Material for the task Start Marker

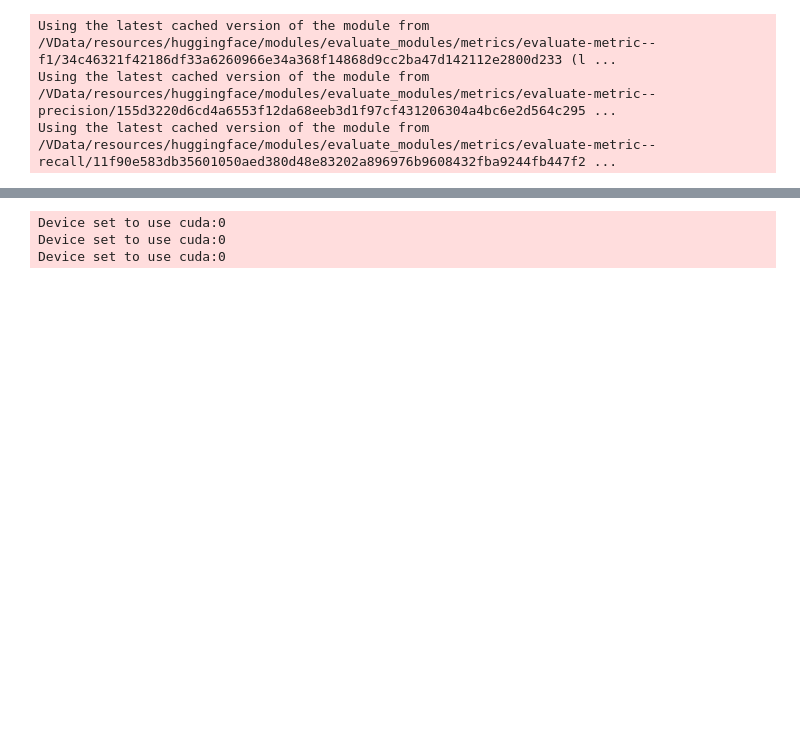
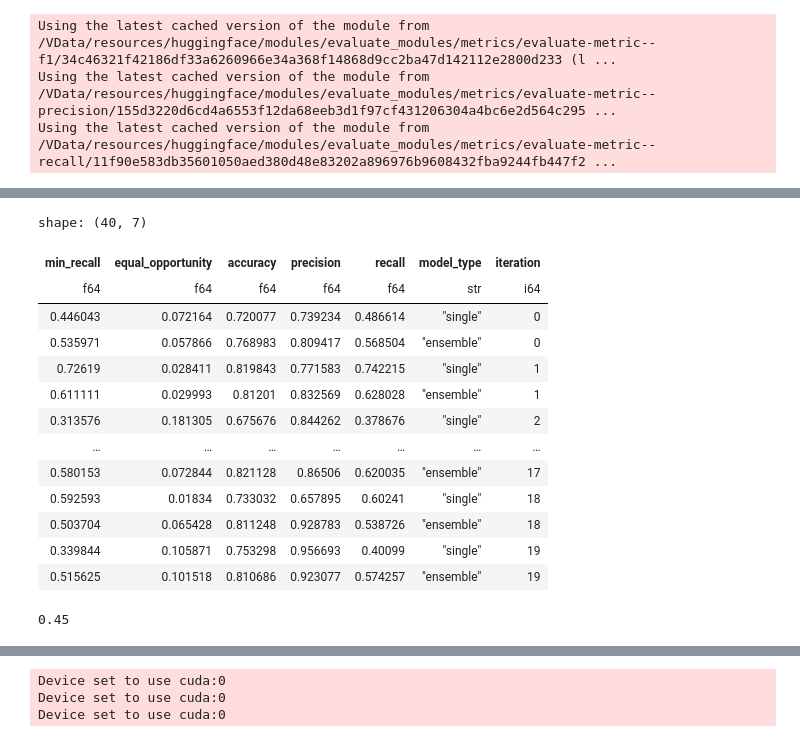
Before and after one commit to jhrystrom/oxonfair, a Jupyter notebook: examples/ensemble_playground.ipynb, the cells around one changed output, grey strips where cells are left out. Drawn from its saved outputs; the diff is of its cells as text; code cells hidden in the pictures; blank space fills up the shorter version.

```diff
--- a/examples/ensemble_playground.ipynb
+++ b/examples/ensemble_playground.ipynb
@@ -398,0 +392,26 @@ pd.concat(metrics)
+# %%
+test_metrics_latest
+# %% [output]
+shape: (40, 7)
+| min_recall | equal_opportunity | accuracy | precision | recall | model_type | iteration |
+| f64 | f64 | f64 | f64 | f64 | str | i64 |
+| 0.446043 | 0.072164 | 0.720077 | 0.739234 | 0.486614 | "single" | 0 |
+| 0.535971 | 0.057866 | 0.768983 | 0.809417 | 0.568504 | "ensemble" | 0 |
+| 0.72619 | 0.028411 | 0.819843 | 0.771583 | 0.742215 | "single" | 1 |
+| 0.611111 | 0.029993 | 0.81201 | 0.832569 | 0.628028 | "ensemble" | 1 |
+| 0.313576 | 0.181305 | 0.675676 | 0.844262 | 0.378676 | "single" | 2 |
+| … | … | … | … | … | … | … |
+| 0.580153 | 0.072844 | 0.821128 | 0.86506 | 0.620035 | "ensemble" | 17 |
+| 0.592593 | 0.01834 | 0.733032 | 0.657895 | 0.60241 | "single" | 18 |
+| 0.503704 | 0.065428 | 0.811248 | 0.928783 | 0.538726 | "ensemble" | 18 |
+| 0.339844 | 0.105871 | 0.753298 | 0.956693 | 0.40099 | "single" | 19 |
+| 0.515625 | 0.101518 | 0.810686 | 0.923077 | 0.574257 | "ensemble" | 19 |
+# %%
+pivoted_metrics = test_metrics_latest.select(
+    "iteration", "model_type", "min_recall"
+).pivot(on="model_type", index="iteration")
+pivoted_metrics.with_columns(
+    (pl.col("single") < pl.col("ensemble")).alias("hypothesis_true")
+)["hypothesis_true"].mean()
+# %% [output]
+0.45
```
Also changed, not shown: parts of 10 cells of this notebook, 13 other files.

Material for the task End Marker

_Work required:_ With the pictures stripped out, return each record word for word.

_Response to the task:_
Before and after one commit to jhrystrom/oxonfair, a Jupyter notebook: examples/ensemble_playground.ipynb, the cells around one changed output, grey strips where cells are left out. Drawn from its saved outputs; the diff is of its cells as text; code cells hidden in the pictures; blank space fills up the shorter version.

```diff
--- a/examples/ensemble_playground.ipynb
+++ b/examples/ensemble_playground.ipynb
@@ -398,0 +392,26 @@ pd.concat(metrics)
+# %%
+test_metrics_latest
+# %% [output]
+shape: (40, 7)
+| min_recall | equal_opportunity | accuracy | precision | recall | model_type | iteration |
+| f64 | f64 | f64 | f64 | f64 | str | i64 |
+| 0.446043 | 0.072164 | 0.720077 | 0.739234 | 0.486614 | "single" | 0 |
+| 0.535971 | 0.057866 | 0.768983 | 0.809417 | 0.568504 | "ensemble" | 0 |
+| 0.72619 | 0.028411 | 0.819843 | 0.771583 | 0.742215 | "single" | 1 |
+| 0.611111 | 0.029993 | 0.81201 | 0.832569 | 0.628028 | "ensemble" | 1 |
+| 0.313576 | 0.181305 | 0.675676 | 0.844262 | 0.378676 | "single" | 2 |
+| … | … | … | … | … | … | … |
+| 0.580153 | 0.072844 | 0.821128 | 0.86506 | 0.620035 | "ensemble" | 17 |
+| 0.592593 | 0.01834 | 0.733032 | 0.657895 | 0.60241 | "single" | 18 |
+| 0.503704 | 0.065428 | 0.811248 | 0.928783 | 0.538726 | "ensemble" | 18 |
+| 0.339844 | 0.105871 | 0.753298 | 0.956693 | 0.40099 | "single" | 19 |
+| 0.515625 | 0.101518 | 0.810686 | 0.923077 | 0.574257 | "ensemble" | 19 |
+# %%
+pivoted_metrics = test_metrics_latest.select(
+    "iteration", "model_type", "min_recall"
+).pivot(on="model_type", index="iteration")
+pivoted_metrics.with_columns(
+    (pl.col("single") < pl.col("ensemble")).alias("hypothesis_true")
+)["hypothesis_true"].mean()
+# %% [output]
+0.45
```
Also changed, not shown: parts of 10 cells of this notebook, 13 other files.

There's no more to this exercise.